(Web document revisions)
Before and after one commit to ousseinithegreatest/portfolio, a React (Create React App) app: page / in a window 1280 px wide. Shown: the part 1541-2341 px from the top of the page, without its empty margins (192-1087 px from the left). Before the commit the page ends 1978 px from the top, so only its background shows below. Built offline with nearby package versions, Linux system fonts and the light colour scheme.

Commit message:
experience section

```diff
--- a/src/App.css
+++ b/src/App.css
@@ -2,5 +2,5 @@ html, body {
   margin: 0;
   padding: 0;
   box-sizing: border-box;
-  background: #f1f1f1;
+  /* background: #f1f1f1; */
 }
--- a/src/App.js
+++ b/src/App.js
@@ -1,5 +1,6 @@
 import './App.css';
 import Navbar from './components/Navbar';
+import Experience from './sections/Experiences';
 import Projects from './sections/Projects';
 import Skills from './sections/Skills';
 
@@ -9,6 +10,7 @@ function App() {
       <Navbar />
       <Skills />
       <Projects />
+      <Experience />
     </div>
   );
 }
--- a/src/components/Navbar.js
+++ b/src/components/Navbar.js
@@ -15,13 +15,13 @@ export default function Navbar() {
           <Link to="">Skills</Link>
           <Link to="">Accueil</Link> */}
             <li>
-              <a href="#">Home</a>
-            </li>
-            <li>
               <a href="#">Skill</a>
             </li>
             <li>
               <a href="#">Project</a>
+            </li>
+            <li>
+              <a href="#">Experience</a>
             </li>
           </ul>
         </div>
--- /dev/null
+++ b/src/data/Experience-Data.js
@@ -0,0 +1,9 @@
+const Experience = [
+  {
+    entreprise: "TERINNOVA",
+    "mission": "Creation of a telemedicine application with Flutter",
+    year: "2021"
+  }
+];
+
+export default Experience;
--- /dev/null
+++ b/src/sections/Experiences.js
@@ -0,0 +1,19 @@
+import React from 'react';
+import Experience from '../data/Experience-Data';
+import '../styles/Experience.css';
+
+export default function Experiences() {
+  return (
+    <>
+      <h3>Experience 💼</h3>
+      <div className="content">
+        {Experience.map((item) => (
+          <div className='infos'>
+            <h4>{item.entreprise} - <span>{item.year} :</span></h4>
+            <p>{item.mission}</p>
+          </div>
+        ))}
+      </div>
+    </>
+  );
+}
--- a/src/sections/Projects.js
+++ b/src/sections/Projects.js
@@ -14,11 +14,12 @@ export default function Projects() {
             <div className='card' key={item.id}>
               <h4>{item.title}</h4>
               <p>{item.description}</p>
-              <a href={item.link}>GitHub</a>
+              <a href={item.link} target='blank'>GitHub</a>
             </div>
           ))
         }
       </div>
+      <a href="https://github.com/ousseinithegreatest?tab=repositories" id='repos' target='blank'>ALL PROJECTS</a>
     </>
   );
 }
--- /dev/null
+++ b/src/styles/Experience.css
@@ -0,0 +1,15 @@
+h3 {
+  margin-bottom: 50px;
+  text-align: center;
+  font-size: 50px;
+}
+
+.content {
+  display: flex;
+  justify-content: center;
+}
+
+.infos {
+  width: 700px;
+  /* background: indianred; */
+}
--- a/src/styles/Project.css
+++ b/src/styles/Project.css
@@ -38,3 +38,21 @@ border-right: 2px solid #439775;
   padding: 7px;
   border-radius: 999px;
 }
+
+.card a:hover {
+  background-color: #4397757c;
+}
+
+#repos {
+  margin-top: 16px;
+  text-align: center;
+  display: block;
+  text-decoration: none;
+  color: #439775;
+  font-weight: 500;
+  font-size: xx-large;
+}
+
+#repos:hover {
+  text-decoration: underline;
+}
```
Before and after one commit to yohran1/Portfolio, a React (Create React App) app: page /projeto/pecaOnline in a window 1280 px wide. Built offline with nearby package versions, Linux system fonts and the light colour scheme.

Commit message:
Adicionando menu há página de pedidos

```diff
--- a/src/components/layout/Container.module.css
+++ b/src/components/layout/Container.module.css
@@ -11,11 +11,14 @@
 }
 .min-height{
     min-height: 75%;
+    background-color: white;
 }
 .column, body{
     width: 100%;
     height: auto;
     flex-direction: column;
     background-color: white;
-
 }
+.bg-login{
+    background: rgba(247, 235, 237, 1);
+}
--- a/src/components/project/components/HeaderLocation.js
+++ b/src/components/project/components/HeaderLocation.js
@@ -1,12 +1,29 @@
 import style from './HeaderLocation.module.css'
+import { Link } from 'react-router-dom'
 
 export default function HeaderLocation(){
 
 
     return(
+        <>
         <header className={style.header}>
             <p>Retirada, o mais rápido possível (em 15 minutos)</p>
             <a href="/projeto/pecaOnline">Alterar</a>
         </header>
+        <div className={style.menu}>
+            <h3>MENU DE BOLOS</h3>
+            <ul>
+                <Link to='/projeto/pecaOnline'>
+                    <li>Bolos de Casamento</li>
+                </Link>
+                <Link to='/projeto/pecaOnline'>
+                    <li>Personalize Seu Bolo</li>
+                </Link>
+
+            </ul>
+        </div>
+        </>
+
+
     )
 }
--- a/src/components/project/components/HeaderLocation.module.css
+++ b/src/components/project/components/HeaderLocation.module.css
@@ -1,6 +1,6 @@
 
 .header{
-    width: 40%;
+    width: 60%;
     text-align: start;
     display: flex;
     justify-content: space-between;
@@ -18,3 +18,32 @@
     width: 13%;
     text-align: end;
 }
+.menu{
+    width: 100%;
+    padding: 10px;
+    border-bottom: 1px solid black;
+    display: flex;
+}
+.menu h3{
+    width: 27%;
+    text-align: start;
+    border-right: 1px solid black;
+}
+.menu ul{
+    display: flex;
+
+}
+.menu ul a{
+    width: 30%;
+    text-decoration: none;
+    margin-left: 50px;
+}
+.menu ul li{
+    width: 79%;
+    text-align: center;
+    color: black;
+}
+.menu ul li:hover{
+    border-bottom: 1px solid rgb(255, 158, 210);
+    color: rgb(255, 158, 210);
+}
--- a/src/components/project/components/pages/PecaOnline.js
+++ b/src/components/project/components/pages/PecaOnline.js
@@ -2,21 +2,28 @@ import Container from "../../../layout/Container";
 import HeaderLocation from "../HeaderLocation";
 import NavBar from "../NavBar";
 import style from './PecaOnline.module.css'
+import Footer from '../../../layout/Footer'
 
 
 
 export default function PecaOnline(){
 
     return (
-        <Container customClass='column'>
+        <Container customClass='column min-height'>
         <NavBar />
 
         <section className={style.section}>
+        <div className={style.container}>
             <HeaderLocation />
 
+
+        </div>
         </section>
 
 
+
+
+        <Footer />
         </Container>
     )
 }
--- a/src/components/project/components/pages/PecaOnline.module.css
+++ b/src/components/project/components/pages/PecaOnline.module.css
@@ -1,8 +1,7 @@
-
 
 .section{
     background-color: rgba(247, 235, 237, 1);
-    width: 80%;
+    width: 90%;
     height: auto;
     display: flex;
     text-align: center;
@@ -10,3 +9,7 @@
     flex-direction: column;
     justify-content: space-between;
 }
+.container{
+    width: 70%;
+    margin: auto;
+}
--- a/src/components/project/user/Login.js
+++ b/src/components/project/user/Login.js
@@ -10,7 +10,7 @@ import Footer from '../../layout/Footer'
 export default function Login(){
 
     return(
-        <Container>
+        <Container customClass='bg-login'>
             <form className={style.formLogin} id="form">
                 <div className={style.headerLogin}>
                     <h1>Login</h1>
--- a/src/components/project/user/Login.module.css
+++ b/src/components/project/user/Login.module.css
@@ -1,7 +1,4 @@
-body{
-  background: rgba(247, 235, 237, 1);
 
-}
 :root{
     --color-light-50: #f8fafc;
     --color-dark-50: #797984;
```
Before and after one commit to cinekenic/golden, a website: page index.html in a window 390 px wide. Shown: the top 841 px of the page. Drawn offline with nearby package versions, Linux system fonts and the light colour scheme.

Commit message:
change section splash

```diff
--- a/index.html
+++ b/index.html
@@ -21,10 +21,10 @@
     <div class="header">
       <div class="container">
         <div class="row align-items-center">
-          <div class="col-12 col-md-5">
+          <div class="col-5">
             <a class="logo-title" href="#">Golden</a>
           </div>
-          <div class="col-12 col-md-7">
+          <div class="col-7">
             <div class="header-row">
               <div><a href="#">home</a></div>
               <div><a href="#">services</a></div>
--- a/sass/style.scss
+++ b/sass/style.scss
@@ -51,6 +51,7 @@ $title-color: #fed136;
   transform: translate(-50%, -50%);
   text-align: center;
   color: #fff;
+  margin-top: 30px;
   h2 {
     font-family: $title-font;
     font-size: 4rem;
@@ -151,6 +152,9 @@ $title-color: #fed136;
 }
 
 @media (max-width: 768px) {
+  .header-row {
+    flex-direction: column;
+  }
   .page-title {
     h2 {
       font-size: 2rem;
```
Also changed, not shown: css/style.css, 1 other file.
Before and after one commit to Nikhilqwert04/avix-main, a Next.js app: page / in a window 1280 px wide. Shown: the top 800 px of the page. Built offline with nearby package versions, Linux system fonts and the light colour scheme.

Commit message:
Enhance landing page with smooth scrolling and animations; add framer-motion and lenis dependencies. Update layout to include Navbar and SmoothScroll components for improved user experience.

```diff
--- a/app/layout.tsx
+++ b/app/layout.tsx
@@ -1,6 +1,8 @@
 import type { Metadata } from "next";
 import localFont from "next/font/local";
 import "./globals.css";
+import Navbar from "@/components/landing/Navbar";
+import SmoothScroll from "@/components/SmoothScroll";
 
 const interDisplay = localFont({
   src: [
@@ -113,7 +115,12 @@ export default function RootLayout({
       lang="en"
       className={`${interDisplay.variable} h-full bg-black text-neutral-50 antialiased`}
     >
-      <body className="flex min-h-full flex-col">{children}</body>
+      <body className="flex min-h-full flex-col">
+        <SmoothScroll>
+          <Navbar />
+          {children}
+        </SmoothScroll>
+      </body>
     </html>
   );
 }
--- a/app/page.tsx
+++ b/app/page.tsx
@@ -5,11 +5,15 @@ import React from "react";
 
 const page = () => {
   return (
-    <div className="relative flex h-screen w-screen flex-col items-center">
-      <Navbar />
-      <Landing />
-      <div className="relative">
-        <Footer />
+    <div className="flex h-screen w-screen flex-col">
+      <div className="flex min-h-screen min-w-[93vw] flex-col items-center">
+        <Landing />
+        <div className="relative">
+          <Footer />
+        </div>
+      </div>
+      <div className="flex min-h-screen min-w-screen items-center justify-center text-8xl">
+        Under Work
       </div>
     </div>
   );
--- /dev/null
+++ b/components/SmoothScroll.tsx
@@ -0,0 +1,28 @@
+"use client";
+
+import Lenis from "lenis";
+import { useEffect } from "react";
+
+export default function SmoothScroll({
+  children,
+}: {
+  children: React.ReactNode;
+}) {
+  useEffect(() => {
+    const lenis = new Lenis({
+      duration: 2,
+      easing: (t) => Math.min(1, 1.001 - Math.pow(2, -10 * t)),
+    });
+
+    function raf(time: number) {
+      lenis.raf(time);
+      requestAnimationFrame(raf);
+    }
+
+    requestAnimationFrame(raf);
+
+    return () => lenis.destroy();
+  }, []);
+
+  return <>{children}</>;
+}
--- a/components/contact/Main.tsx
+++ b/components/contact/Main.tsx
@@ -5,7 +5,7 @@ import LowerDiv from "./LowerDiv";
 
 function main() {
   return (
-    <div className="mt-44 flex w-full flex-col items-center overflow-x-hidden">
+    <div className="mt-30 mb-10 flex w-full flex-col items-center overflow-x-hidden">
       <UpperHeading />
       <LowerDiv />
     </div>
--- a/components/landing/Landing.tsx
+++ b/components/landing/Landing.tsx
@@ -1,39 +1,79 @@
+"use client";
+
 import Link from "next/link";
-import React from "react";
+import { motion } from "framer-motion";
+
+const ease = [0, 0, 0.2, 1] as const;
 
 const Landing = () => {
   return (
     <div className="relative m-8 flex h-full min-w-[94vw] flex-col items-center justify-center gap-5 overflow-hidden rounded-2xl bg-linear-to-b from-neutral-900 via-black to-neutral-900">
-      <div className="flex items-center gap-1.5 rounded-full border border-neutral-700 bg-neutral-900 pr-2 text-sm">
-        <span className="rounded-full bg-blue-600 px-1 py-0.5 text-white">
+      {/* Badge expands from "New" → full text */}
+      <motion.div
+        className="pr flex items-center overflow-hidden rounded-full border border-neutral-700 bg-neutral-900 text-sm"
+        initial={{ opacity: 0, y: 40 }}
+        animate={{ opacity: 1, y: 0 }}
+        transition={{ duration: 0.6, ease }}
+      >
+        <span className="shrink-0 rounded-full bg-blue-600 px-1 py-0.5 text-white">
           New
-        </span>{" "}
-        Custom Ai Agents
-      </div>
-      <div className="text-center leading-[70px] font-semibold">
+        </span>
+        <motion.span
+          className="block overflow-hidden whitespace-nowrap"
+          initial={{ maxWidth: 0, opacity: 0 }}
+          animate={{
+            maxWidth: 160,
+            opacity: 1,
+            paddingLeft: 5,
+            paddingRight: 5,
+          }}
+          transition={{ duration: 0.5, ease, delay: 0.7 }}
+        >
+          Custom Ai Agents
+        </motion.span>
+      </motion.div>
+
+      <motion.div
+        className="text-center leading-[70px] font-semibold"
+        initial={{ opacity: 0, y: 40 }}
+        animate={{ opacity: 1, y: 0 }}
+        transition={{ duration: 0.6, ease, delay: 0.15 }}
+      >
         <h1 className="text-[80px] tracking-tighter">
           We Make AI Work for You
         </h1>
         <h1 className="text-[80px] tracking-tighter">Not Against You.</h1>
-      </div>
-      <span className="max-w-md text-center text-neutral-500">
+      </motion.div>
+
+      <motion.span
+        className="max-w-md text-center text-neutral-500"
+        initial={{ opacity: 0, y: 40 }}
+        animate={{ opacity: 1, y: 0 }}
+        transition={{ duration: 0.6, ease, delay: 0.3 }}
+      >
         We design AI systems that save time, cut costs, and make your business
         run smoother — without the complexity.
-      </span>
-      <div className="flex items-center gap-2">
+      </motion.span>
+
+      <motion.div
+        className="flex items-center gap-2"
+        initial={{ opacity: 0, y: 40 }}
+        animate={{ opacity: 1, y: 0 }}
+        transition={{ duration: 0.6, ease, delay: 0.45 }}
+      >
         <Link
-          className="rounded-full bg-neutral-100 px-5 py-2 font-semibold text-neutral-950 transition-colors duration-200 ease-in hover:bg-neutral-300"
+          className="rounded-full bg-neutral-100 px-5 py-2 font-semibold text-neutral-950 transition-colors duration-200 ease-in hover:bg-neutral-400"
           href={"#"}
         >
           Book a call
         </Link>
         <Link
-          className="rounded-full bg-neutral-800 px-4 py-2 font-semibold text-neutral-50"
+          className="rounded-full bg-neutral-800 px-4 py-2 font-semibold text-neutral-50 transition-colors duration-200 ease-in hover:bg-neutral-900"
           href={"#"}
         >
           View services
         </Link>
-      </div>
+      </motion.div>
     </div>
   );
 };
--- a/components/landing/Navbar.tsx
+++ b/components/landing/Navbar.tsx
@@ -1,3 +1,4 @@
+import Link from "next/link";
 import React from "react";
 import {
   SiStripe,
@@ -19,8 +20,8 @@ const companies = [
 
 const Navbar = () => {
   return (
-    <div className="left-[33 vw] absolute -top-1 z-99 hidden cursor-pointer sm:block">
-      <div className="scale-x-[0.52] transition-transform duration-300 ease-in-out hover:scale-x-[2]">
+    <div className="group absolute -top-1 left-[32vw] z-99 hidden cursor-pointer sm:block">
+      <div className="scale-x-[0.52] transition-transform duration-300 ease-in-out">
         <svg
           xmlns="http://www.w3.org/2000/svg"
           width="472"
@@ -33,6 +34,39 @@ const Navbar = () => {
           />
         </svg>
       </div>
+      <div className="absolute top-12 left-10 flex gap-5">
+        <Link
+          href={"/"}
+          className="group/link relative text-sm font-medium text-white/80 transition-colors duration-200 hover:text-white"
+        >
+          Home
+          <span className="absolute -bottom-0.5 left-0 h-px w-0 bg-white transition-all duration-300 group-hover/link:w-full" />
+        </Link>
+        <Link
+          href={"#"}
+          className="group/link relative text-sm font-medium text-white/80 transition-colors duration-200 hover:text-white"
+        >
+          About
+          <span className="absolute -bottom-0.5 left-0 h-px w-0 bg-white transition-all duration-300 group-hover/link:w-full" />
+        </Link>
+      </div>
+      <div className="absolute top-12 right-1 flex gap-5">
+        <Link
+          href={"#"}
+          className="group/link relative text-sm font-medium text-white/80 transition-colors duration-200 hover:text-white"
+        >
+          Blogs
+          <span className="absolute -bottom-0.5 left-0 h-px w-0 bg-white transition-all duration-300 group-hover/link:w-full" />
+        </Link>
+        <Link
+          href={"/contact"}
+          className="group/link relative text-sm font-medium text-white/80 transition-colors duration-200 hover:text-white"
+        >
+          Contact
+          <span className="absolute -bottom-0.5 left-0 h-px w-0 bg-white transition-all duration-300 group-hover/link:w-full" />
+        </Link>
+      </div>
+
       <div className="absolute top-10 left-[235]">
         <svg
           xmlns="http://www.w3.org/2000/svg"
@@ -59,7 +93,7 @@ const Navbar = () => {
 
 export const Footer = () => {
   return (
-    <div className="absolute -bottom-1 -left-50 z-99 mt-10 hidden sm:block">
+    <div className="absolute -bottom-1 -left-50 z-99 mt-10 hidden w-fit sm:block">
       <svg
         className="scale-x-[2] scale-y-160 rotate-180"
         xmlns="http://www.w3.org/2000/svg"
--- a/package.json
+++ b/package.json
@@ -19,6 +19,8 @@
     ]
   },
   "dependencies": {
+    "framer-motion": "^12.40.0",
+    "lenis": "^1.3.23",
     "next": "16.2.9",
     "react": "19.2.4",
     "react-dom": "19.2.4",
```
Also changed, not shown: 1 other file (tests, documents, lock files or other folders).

**WHAT YOU NEED TO DO**:
What is the number of lines in the records holding "customClass"? Give the number alone.

**YOUR SOLUTION**:
3